Other options for fabric chewing involve buying thick, soft woven fabric cord - think the kind used for hoodie strings, which I’ve seen in many a dollar shop craft section - and tying knots in it before knotting the ends in a loop to make a bracelet or necklace. You may even have an old hoodie from which you can acquire the strings! Shoelaces, likewise, especially the thick ones. These probably won’t last as long as the Lemon Lime Adventures version, but they’re easily replaced.

(I’d wash everything mentioned above thoroughly before using, even if it’s new: you don’t want dye leeching from the cloth into your mouth.)

The silicone DIY method involves getting a silicone pot holder or some other silicone kitchen object, cutting it up and using it as a handheld chewable or putting a hole in it and stringing it on a cord (even a shoelace) for chewellery. (There are so many silicone kitchen items these days: you could look at the bottom part of a spatula, the edge of a baking tray, a shaped part from an ice tray or chocolate mould … whatever you think works.) Now, finding something silicone and thick will be the hardest part, as most of these things are pretty thin, and I think even a moderate chewer might go through these pretty quickly.

(I’ll stress here that I do not know what degree of food-safe some of these items may be. If it’s designed to hold food or have a lot of contact with food, I’d think it’d be pretty safe; if it’s not designed to have contact with food, it may be questionable.)

Lastly, I’ve found relatively inexpensive plastic and silicone teethers in stores like K-Mart and The Reject Shop. (I’ve posted about them here and here.) These are probably far better for tougher chewers, especially the silicone ones as they’re quite thick and sturdy, and may be worth the investment. I don’t know where you’re located, so I don’t know what stores to suggest, but I’d try looking at the better discount stores - the ones that stock cheap and clearanced brand-name items - and cheap department stores. From the right store, teethers aren’t expensive. The silicone ones I found are pretty cute (clearancing at $1 AUD!) and aren’t that different from the handheld chewables sold on Stimtastic. I say this because it may be as cheap to buy a silicone teether as it is to buy a silicone pot holder for DIY.

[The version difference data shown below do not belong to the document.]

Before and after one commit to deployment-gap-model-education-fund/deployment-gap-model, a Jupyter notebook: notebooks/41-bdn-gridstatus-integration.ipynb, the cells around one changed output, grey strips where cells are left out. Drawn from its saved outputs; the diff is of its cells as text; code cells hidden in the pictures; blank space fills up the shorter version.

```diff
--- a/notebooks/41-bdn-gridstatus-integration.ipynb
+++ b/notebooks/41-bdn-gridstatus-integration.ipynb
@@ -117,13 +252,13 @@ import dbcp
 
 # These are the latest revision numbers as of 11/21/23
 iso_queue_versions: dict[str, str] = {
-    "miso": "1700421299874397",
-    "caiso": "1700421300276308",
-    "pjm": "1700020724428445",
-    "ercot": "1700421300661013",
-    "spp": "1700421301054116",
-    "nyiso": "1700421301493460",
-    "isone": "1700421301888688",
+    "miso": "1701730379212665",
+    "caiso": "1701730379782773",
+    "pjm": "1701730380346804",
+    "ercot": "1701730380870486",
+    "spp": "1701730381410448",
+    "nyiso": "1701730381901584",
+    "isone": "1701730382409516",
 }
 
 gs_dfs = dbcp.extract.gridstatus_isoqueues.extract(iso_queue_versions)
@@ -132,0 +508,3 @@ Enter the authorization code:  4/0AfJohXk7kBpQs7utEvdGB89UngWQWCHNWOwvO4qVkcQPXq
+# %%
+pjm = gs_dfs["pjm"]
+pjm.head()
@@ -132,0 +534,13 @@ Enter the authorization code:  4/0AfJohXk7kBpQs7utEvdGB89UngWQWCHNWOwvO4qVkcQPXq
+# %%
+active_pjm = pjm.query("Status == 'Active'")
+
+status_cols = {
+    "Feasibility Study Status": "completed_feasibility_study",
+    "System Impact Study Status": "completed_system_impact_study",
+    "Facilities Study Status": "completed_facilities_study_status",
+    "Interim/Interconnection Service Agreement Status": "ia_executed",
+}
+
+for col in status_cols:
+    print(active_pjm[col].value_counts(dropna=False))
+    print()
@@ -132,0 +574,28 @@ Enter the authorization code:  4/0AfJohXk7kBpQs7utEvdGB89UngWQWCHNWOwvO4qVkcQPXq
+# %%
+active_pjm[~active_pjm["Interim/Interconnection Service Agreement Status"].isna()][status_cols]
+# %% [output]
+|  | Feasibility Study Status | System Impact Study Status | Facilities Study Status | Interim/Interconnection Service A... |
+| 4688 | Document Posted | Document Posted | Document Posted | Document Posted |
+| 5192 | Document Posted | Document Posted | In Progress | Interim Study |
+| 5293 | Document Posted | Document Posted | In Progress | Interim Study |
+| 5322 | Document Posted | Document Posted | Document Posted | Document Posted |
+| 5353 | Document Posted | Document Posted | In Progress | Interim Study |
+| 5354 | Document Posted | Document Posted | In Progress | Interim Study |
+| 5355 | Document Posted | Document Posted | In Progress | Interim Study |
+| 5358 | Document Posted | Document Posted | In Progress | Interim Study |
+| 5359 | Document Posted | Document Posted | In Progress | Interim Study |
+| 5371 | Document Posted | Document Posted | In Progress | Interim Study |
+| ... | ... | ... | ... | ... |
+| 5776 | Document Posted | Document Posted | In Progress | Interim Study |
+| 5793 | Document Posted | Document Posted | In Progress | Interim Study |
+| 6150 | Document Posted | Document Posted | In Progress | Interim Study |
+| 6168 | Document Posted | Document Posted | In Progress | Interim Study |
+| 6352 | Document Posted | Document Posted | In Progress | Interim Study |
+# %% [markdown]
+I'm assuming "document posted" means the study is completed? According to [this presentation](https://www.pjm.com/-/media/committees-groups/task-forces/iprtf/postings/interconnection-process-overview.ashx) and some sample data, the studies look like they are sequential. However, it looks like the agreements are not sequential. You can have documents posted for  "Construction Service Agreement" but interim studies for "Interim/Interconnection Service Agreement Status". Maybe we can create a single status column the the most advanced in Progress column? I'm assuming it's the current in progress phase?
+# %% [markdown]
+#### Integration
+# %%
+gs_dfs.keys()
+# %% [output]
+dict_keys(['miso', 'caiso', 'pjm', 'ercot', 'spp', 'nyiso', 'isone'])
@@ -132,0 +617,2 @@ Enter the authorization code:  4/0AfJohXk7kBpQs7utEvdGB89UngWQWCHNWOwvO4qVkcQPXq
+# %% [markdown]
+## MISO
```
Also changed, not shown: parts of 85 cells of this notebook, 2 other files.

I hope this gives you some ideas. Followers, please feel welcome to add!